TASK DESCRIPTION: Look through the lines below and copy each one that includes "source".

Code change snippets
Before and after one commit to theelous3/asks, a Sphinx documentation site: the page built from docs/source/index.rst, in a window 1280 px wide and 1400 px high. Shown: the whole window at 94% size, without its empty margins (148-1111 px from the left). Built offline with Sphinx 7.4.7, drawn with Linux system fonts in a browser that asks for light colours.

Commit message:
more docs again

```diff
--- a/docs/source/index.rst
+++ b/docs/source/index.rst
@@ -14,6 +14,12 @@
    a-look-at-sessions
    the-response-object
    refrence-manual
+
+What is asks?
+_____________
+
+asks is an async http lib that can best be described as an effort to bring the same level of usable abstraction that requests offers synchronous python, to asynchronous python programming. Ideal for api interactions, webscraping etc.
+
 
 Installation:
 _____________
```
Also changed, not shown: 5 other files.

ANSWER BOX:
Before and after one commit to theelous3/asks, a Sphinx documentation site: the page built from docs/source/index.rst, in a window 1280 px wide and 1400 px high. Shown: the whole window at 94% size, without its empty margins (148-1111 px from the left). Built offline with Sphinx 7.4.7, drawn with Linux system fonts in a browser that asks for light colours.
--- a/docs/source/index.rst
+++ b/docs/source/index.rst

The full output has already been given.